> [Task]:
Please return only the lines from the one holding "write lock: mu.Lock()" through the one holding "KeyDir in payload order", exactly as they appear in the records below, both ends included.
· · ·
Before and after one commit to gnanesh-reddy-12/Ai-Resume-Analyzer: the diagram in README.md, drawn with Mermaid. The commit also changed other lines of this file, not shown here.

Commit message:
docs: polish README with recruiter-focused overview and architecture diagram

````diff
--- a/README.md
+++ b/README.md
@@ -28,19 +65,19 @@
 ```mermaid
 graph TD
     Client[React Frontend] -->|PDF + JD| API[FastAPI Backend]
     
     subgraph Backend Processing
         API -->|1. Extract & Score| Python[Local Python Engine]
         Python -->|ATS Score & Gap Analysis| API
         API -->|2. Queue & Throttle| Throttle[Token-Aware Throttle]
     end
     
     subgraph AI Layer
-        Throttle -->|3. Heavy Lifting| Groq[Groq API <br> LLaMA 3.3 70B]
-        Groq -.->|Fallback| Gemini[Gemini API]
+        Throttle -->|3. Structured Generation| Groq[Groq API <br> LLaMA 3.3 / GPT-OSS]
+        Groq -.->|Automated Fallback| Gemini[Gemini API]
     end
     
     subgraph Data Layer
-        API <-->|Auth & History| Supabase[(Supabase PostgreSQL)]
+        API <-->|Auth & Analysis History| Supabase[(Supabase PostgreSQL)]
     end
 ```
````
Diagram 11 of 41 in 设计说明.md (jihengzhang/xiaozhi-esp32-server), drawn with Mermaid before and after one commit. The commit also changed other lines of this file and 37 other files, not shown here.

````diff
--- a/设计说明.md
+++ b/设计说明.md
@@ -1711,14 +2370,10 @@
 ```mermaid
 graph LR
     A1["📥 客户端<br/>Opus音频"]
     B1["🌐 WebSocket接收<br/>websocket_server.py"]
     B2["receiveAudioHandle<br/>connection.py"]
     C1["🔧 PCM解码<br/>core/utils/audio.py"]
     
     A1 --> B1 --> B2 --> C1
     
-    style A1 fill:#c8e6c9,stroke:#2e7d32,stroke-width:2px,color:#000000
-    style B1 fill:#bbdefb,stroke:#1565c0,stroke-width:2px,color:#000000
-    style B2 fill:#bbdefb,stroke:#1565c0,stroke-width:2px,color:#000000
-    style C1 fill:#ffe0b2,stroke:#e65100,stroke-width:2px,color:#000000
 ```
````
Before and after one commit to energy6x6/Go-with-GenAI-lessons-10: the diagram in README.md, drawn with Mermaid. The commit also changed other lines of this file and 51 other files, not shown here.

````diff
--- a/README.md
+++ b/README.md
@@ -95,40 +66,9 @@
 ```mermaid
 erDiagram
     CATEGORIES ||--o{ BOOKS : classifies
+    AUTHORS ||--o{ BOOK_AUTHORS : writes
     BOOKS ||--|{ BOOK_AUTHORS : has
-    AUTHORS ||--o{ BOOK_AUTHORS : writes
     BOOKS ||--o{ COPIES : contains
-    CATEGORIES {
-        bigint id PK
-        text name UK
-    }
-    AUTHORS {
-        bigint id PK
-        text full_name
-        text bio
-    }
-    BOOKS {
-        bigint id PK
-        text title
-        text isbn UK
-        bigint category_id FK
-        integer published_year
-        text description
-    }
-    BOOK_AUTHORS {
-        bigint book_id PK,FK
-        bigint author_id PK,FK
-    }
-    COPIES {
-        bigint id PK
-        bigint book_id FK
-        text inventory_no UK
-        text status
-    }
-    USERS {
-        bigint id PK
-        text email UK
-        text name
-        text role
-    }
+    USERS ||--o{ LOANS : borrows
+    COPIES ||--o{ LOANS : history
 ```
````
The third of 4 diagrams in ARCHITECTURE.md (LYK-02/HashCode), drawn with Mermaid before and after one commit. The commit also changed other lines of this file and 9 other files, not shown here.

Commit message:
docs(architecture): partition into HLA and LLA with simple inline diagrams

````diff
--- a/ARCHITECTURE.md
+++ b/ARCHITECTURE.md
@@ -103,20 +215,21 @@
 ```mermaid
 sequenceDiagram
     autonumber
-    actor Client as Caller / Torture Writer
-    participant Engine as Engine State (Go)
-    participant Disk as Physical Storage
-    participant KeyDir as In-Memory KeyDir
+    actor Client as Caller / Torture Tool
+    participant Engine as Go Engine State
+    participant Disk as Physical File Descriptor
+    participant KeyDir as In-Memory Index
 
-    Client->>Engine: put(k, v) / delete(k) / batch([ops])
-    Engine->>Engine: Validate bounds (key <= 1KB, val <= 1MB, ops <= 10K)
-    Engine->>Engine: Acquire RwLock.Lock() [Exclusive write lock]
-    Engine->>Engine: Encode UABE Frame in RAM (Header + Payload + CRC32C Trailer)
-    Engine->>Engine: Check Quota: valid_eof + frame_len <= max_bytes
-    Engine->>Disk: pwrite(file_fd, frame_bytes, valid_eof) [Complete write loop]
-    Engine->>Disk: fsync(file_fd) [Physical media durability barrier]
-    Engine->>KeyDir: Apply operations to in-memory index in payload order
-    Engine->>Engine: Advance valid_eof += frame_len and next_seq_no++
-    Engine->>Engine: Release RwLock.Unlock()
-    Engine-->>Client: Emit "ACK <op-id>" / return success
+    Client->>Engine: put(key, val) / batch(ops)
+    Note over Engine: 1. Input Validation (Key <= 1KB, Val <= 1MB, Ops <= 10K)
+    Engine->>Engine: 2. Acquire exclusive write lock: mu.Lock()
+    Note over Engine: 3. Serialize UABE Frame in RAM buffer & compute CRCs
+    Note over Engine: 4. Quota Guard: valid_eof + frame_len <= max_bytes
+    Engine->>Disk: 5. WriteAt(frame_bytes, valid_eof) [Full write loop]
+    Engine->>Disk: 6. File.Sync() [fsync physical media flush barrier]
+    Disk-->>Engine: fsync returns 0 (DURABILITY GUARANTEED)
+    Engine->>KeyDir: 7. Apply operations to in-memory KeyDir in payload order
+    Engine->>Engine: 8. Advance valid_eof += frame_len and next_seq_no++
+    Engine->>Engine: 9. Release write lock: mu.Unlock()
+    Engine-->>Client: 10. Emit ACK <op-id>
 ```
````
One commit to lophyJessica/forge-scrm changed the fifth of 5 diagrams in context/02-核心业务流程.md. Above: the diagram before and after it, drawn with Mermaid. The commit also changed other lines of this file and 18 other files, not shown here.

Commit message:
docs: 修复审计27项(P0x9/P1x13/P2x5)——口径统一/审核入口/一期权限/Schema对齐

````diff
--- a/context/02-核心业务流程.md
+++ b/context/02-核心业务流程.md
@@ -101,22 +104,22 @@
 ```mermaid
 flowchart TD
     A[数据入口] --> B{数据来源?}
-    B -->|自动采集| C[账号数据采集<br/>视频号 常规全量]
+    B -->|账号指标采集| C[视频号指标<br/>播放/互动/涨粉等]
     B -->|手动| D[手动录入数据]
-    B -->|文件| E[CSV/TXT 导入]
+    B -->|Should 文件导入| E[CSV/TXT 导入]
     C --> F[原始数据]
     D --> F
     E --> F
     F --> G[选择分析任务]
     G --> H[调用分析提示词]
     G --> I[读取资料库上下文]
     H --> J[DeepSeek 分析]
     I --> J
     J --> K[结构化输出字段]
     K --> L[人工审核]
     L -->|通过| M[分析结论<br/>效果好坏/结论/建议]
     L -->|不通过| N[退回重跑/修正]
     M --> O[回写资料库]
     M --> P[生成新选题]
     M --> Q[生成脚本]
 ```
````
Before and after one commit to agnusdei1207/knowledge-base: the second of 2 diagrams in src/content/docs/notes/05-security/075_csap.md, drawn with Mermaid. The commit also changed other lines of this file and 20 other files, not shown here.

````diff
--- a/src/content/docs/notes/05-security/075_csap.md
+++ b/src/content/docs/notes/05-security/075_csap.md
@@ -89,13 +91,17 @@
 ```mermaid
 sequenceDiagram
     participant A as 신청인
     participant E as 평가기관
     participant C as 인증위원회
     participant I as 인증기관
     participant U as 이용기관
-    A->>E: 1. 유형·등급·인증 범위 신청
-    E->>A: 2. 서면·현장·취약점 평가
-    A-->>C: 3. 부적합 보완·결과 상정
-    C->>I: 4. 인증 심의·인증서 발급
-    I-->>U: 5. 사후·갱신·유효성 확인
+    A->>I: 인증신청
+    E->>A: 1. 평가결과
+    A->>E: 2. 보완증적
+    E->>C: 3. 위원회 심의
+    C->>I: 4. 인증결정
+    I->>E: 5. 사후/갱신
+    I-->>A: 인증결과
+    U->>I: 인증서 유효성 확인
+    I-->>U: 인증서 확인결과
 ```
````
· · ·
> [Problem solution]:
+    Engine->>Engine: 2. Acquire exclusive write lock: mu.Lock()
+    Note over Engine: 3. Serialize UABE Frame in RAM buffer & compute CRCs
+    Note over Engine: 4. Quota Guard: valid_eof + frame_len <= max_bytes
+    Engine->>Disk: 5. WriteAt(frame_bytes, valid_eof) [Full write loop]
+    Engine->>Disk: 6. File.Sync() [fsync physical media flush barrier]
+    Disk-->>Engine: fsync returns 0 (DURABILITY GUARANTEED)
+    Engine->>KeyDir: 7. Apply operations to in-memory KeyDir in payload order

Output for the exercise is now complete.